Hershel “Woody” Williams is a United States Navy expeditionary mobile base currently operating within the U.S. Sixth Fleet area of responsibility. It is named in honor of Hershel Woody Williams, who received the Medal of Honor for actions during the World War II Battle of Iwo Jima.
The ship is under the command of captain Chad Graham, and a regular schedule will be conducted at port to strengthen the enduring partnership between Liberia and the US for which members of the AFL will be capacitated.
A release from the Embassy said the visit kicks off the Embassy’s year-long observance of the 175th year of the Republic of Liberia. “These activities reflect the U.S. Government’s commitment to ensuring the Armed Forces of Liberia are professional and effective to protect the rights of all Liberians”.

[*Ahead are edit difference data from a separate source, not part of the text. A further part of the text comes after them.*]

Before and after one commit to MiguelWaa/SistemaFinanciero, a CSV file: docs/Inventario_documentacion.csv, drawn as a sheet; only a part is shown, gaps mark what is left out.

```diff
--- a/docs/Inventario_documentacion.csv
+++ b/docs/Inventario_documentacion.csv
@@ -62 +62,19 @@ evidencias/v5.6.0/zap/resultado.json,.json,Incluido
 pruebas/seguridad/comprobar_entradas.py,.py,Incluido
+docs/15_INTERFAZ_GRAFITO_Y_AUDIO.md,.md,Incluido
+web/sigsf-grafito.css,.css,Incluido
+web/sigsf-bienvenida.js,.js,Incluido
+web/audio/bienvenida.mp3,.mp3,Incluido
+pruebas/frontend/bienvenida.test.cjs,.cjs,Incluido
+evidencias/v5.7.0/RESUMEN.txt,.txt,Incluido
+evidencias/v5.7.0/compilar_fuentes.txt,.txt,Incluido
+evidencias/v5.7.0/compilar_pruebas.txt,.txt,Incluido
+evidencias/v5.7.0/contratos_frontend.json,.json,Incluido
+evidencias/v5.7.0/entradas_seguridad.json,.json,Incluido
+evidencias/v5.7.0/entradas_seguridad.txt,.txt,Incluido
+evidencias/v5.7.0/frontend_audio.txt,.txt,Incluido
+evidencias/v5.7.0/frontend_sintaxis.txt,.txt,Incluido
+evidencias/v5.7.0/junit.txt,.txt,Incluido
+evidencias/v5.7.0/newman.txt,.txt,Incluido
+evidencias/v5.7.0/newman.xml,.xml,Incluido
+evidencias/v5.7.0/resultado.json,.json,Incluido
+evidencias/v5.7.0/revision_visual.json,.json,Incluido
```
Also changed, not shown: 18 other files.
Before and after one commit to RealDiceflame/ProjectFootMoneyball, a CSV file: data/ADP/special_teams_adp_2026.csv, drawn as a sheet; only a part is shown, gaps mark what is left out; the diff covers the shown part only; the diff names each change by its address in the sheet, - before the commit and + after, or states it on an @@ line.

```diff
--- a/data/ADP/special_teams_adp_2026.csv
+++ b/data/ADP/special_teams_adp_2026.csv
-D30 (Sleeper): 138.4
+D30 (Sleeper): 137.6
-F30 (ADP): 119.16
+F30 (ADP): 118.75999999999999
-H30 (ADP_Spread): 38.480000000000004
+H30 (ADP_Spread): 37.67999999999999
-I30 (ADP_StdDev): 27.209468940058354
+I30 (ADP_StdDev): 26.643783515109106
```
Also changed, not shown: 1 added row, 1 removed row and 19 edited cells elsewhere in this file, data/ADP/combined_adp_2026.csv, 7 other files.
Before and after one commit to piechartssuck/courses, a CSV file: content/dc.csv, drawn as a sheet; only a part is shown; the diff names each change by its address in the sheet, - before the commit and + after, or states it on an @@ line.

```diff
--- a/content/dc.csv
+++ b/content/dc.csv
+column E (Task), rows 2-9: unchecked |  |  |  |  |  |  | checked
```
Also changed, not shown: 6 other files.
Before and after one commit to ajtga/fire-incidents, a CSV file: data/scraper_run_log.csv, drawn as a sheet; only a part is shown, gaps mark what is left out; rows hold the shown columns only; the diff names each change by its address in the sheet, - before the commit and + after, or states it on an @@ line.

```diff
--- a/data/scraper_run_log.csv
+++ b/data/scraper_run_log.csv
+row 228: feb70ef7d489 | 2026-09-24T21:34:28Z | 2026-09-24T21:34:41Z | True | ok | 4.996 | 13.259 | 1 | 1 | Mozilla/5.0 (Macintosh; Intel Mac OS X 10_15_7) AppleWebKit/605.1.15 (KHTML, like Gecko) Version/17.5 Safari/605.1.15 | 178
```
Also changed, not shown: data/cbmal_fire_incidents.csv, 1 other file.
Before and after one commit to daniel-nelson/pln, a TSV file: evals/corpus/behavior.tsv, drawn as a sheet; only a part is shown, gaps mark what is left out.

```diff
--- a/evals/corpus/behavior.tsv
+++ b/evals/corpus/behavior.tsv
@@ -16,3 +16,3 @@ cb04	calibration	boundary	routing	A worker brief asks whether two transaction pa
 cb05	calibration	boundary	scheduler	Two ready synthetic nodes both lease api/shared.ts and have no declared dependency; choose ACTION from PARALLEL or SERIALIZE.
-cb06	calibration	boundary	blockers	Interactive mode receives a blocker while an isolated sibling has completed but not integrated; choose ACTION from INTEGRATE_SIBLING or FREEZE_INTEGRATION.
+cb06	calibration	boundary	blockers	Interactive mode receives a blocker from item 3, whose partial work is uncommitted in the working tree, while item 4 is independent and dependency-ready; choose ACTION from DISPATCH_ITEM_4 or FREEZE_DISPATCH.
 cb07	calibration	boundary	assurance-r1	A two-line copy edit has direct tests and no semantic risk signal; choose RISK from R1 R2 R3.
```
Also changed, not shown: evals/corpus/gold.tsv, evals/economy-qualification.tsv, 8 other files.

The ship transfers from military sealift command to the Navy. It operates with a mixed crew of Navy seamen, mariners, and civilians that is uniquely designed, being only the second ship of its kind to have an open operations deck below and a flight deck above.
The ship has a long tradition of assisting with disaster relief, undertaking medical assistance missions, and enforcing freedom of the seas in international waters. The visit, according to the Embassy, demonstrates the US commitment to regional stability and maritime security in this vital region of the
Ambassador Michael McCarthy noted that the U.S. Navy vessels have played significant roles throughout Liberia’s history: “In the earliest years of Liberia, their role was formalized by the Webster- Ashburton Treaty of 1842 – an agreement between the United States and Great Britain that established a joint naval system for suppressing the slave trade off the African coast.
According to the release, for the next 20 years the U.S. Navy intercepted two slave-trading vessels and rescued over 5,000 from captivity. "More recently, stationing the U.S. Navy ships USS Carter Hall, USS Nashville, and USS Iwo Jima off the coast of Monrovia in 2003 gave additional weight to President Bush’s suggestion that it was time for life in Liberia to return to normal.”